However, I've realized that I missed a crucial point when starting this thing: how do you handle different screens?
At the moment, I have a GameManager class which owns a component manager and entity manager. When I create an entity, the entity manager assigns it an ID and makes sure it's tracked.
When I modify the components that are assigned to an entity. an
UpdateEntity method is called, which alerts each of the systems that they may need to add or remove the entity from their respective entity lists.
A problem with this is that the collection of entities operated on by each system is determined solely by the individual Systems, typically based on a "required component" filter. (An entity has to have a
Renderable component to be rendered, for instance.)

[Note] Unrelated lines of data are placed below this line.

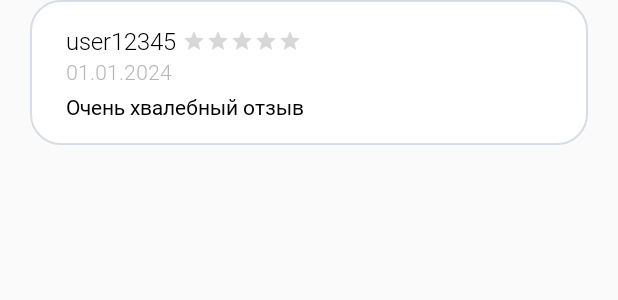
After one commit to malenst/recipe-app, an Android app: the layout list_review.xml on its own in the app's theme, with its tools: preview values and no code run, on a phone screen of 412 x 824 dp. The commit adds this screen. Shown: the top 300 px of the screen. Run offline under Robolectric (Android 15) with nearby library versions, the phone set to English and light mode, and no system bars; network calls fail.

Commit message:
add my recipes page xml, recipe reviews design big update 😩

```diff
--- /dev/null
+++ b/recipe-app-android-main/app/src/main/res/drawable/card_shape_review.xml
@@ -0,0 +1,18 @@
+<?xml version="1.0" encoding="utf-8"?>
+<selector xmlns:android="http://schemas.android.com/apk/res/android">
+
+    <item>
+        <shape android:shape="rectangle">
+            <corners
+                android:topLeftRadius="20dp"
+                android:topRightRadius="20dp"
+                android:bottomRightRadius="20dp"
+                android:bottomLeftRadius="20dp"/>
+            <solid android:color="#FFFFFF"/>
+            <size
+                android:width="56dp"
+                android:height="56dp" />
+            <stroke android:width="1dp" android:color="@color/blue80"/>
+        </shape>
+    </item>
+</selector>
--- a/recipe-app-android-main/app/src/main/res/layout/activity_home.xml
+++ b/recipe-app-android-main/app/src/main/res/layout/activity_home.xml
@@ -166,10 +166,10 @@
                 android:layout_height="50dp"
                 android:layout_marginTop="15dp"
                 android:layout_marginEnd="20dp"
+                android:contentDescription=""
                 app:layout_constraintEnd_toEndOf="parent"
                 app:layout_constraintTop_toTopOf="parent"
-                app:srcCompat="@drawable/account"
-                android:contentDescription="" />
+                app:srcCompat="@drawable/account" />
 
             <ImageView
                 android:layout_width="190dp"
@@ -187,12 +187,12 @@
                 android:id="@+id/logo"
                 android:layout_width="180dp"
                 android:layout_height="30dp"
+                android:contentDescription=""
                 app:layout_constraintBottom_toBottomOf="@+id/menu"
                 app:layout_constraintEnd_toEndOf="parent"
                 app:layout_constraintStart_toStartOf="parent"
                 app:layout_constraintTop_toTopOf="@+id/menu"
-                app:srcCompat="@drawable/logo"
-                android:contentDescription="" />
+                app:srcCompat="@drawable/logo" />
 
             <EditText
                 android:id="@+id/editText"
@@ -206,26 +206,26 @@
                 android:focusable="false"
                 android:fontFamily="@font/roboto_light"
                 android:hint="@string/search_ph"
+                android:inputType="text"
                 android:paddingStart="47dp"
                 android:textColorHint="#5A5858"
                 android:textSize="17sp"
                 app:layout_constraintEnd_toEndOf="parent"
                 app:layout_constraintStart_toStartOf="parent"
                 app:layout_constraintTop_toBottomOf="@+id/logo"
-                tools:ignore="RtlSymmetry"
-                android:inputType="text" />
+                tools:ignore="RtlSymmetry" />
 
 
             <ImageView
                 android:layout_width="40dp"
                 android:layout_height="40dp"
                 android:layout_marginStart="8dp"
+                android:contentDescription=""
                 android:padding="5dp"
                 android:src="@drawable/search_ic"
                 app:layout_constraintBottom_toBottomOf="@+id/editText"
                 app:layout_constraintStart_toStartOf="@+id/editText"
-                app:layout_constraintTop_toTopOf="@+id/editText"
-                android:contentDescription="" />
+                app:layout_constraintTop_toTopOf="@+id/editText" />
 
             <ImageView
                 android:id="@+id/menu"
--- a/recipe-app-android-main/app/src/main/res/layout/activity_recipe.xml
+++ b/recipe-app-android-main/app/src/main/res/layout/activity_recipe.xml
@@ -73,7 +73,7 @@
             android:layout_height="25dp"
             android:layout_below="@+id/tittle"
             android:layout_alignParentStart="true"
-            android:layout_marginStart="19dp"
+            android:layout_marginStart="20dp"
             android:layout_marginTop="2dp"
             android:contentDescription=""
             android:src="@drawable/clock_icon"
@@ -85,7 +85,7 @@
             android:layout_height="wrap_content"
             android:layout_alignTop="@+id/clock"
             android:layout_alignBottom="@+id/clock"
-            android:layout_marginStart="6dp"
+            android:layout_marginStart="4dp"
             android:layout_marginTop="2dp"
             android:layout_marginBottom="3dp"
             android:layout_toEndOf="@+id/clock"
@@ -275,6 +275,17 @@
                         android:textSize="22sp"
                         android:textStyle="bold" />
 
+                    <androidx.recyclerview.widget.RecyclerView
+                        android:id="@+id/review_recview"
+                        android:layout_width="match_parent"
+                        android:layout_height="400dp"
+                        android:layout_below="@+id/recipeReviewsTitle"
+                        android:visibility="visible"
+                        app:layout_constraintEnd_toEndOf="parent"
+                        app:layout_constraintStart_toStartOf="parent"
+                        app:layout_constraintTop_toBottomOf="parent"
+                        tools:listitem="@layout/list_review" />
+
                     <TextView
                         android:id="@+id/recipeReviews"
                         android:layout_width="match_parent"
@@ -288,7 +299,8 @@
                         android:paddingBottom="10dp"
                         android:text="@string/no_reviews_yet"
                         android:textColor="#000000"
-                        android:textSize="16sp" />
+                        android:textSize="16sp"
+                        android:visibility="invisible" />
 
                 </RelativeLayout>
 
--- /dev/null
+++ b/recipe-app-android-main/app/src/main/res/layout/list_review.xml
@@ -0,0 +1,69 @@
+<?xml version="1.0" encoding="utf-8"?>
+<androidx.constraintlayout.widget.ConstraintLayout xmlns:android="http://schemas.android.com/apk/res/android"
+    xmlns:app="http://schemas.android.com/apk/res-auto"
+    xmlns:tools="http://schemas.android.com/tools"
+    android:id="@+id/listrow"
+    android:layout_width="match_parent"
+    android:layout_height="wrap_content"
+    android:layout_marginLeft="20dp"
+    android:layout_marginRight="20dp"
+    android:layout_marginBottom="20dp"
+    android:background="@drawable/card_shape_review"
+    android:elevation="3dp">
+
+    <RatingBar
+        android:id="@+id/ratingBar_review"
+        style="@style/Widget.AppCompat.RatingBar.Small"
+        android:layout_width="wrap_content"
+        android:layout_height="wrap_content"
+        android:layout_alignTop="@+id/user_review"
+        android:layout_marginStart="4dp"
+        android:layout_toEndOf="@+id/user_review"
+        app:layout_constraintBottom_toBottomOf="@+id/user_review"
+        app:layout_constraintStart_toEndOf="@+id/user_review"
+        app:layout_constraintTop_toTopOf="@+id/user_review" />
+
+    <TextView
+        android:id="@+id/user_review"
+        android:layout_width="wrap_content"
+        android:layout_height="wrap_content"
+        android:layout_marginStart="24dp"
+        android:layout_marginTop="16dp"
+        android:fontFamily="@font/roboto_light"
+        android:maxLength="40"
+        android:maxLines="1"
+        android:text="@string/user_review_placeholder"
+        android:textAllCaps="false"
+        android:textColor="@color/black"
+        android:textSize="16sp"
+        android:textStyle="normal"
+        app:emojiCompatEnabled="true"
+        app:layout_constraintStart_toStartOf="parent"
+        app:layout_constraintTop_toTopOf="parent" />
+
+    <TextView
+        android:id="@+id/date_review"
+        android:layout_width="wrap_content"
+        android:layout_height="wrap_content"
+        android:layout_marginStart="24dp"
+        android:fontFamily="@font/roboto_light"
+        android:text="@string/date_placeholder"
+        android:textColor="@color/dark_gray"
+        app:layout_constraintStart_toStartOf="parent"
+        app:layout_constraintTop_toBottomOf="@+id/user_review" />
+
+    <TextView
+        android:id="@+id/text_review"
+        android:layout_width="wrap_content"
+        android:layout_height="wrap_content"
+        android:layout_marginStart="24dp"
+        android:layout_marginTop="4dp"
+        android:layout_marginBottom="16dp"
+        android:fontFamily="@font/roboto_regular"
+        android:text="@string/review_placeholder"
+        android:textColor="@color/black"
+        app:layout_constraintBottom_toBottomOf="parent"
+        app:layout_constraintStart_toStartOf="parent"
+        app:layout_constraintTop_toBottomOf="@+id/date_review" />
+
+</androidx.constraintlayout.widget.ConstraintLayout>
--- a/recipe-app-android-main/app/src/main/res/values/colors.xml
+++ b/recipe-app-android-main/app/src/main/res/values/colors.xml
@@ -13,7 +13,9 @@
     <color name="status_update">#E4D22E</color>
 
     <color name="blue">#313D5A</color>
+    <color name="blue80">#313D5A80</color>
     <color name="gray">#EAEAEA</color>
+    <color name="dark_gray">#B6B6B6</color>
     <color name="green">#21A179</color>
     <color name="purple">#9B7EDE</color>
     <color name="pink">#D782BA</color>
--- a/recipe-app-android-main/app/src/main/res/values/strings.xml
+++ b/recipe-app-android-main/app/src/main/res/values/strings.xml
@@ -79,6 +79,9 @@
     <string name="upload_image_description">Загрузка картинки</string>
     <string name="moderation_accept">Принять</string>
     <string name="moderation_decline">Отклонить</string>
+    <string name="date_placeholder">01.01.2024</string>
+    <string name="review_placeholder">Очень хвалебный отзыв</string>
+    <string name="user_review_placeholder">user12345</string>
     <string-array name="nutritional_units">
         <item>шт.</item>
         <item>г</item>
```
Also changed, not shown: recipe-app-android-main/app/src/main/res/layout/activity_my_recipes.xml (renamed from recipe-app-android-main/app/src/main/res/layout/activity_myRecipes.xml).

In this situation, I can't just keep collections of entities per screen and only Update/Draw those collections. They'd have to either be added and removed depending on their applicability to the current screen, which would cause their associated components to be removed, or enable/disable entities in a group per screen to hide what's not supposed to be visible.
These approaches seem like really, really crappy kludges.

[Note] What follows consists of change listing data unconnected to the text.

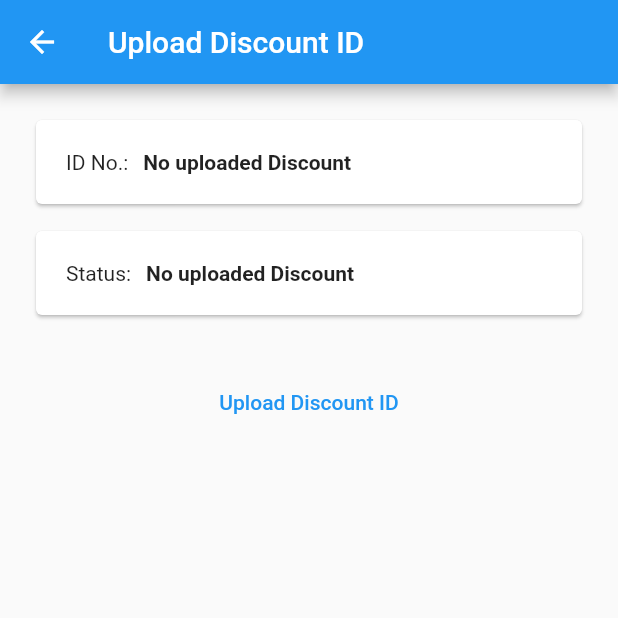
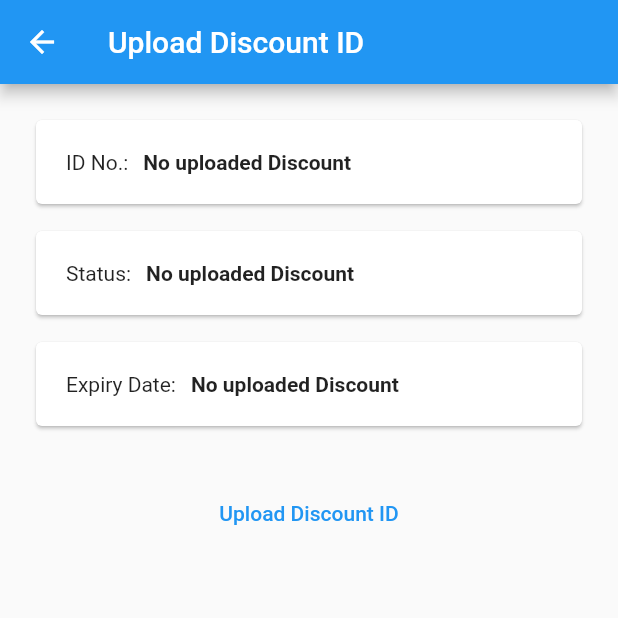
Before and after one commit to cftiangco/puv_tracker_mobileapp, a Flutter app: the Discount screen opened directly, on a phone screen of 412 x 824 dp, the top half of it. Run offline on Flutter 3.47's test engine with Material 2 defaults, Android fonts, the light colour scheme and no system bars; our stand-ins replace shared_preferences; missing offline and left inert: pay; accounts and stored records are empty; network calls fail.

Commit message:
added discounts expiry

```diff
--- a/lib/pages/discount.dart
+++ b/lib/pages/discount.dart
@@ -49,6 +49,7 @@ class _DiscountState extends State<Discount> {
 
   @override
   Widget build(BuildContext context) {
+    print(this.token);
     return Scaffold(
       appBar: AppBar(
         title: Text('Upload Discount ID'),
@@ -90,7 +91,29 @@ class _DiscountState extends State<Discount> {
                       width: 10,
                     ),
                     Text(
-                      this.discount?['status'] ?? "No uploaded Discount",
+                      this.discount?['expiry_status'] ?? "No uploaded Discount",
+                      style: TextStyle(
+                        fontWeight: FontWeight.bold,
+                      ),
+                    ),
+                  ],
+                ),
+              ),
+            ),
+            SizedBox(
+              height: 10,
+            ),
+            Card(
+              child: Padding(
+                padding: const EdgeInsets.all(20.0),
+                child: Row(
+                  children: [
+                    Text('Expiry Date:'),
+                    SizedBox(
+                      width: 10,
+                    ),
+                    Text(
+                      this.discount?['expiry'] ?? "No uploaded Discount",
                       style: TextStyle(
                         fontWeight: FontWeight.bold,
                       ),
```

What's a good way to handle this? A pretty straightforward way that comes to mind is to create a separate
GameManager (which in my implementation owns all of the systems, entities, etc.) per screen, which means that everything outside of the device context would be duplicated. That's bothersome because some things are always visible, or I might want to continue to display the game under a translucent menu window.
Another option would be to add a "layer" key to the
GameManager class, which could be checked against a displayable layer stack held by the game manager.
*System.Draw() would be called for each active layer, in the required order as determined by the stack. When the systems request an iterator for their respective entity collections, it would be pre-filtered to a (cached) set of those entities that participate in the active layer. Those collections could be updated from the same
UpdateEntity event that's already used to maintain each system's entity collections.
Still, kinda feels like a hack. If I've coded myself into a corner, feel free to throw tomatoes as long as they're labeled with a helpful suggestion.
Hooray for learning curves.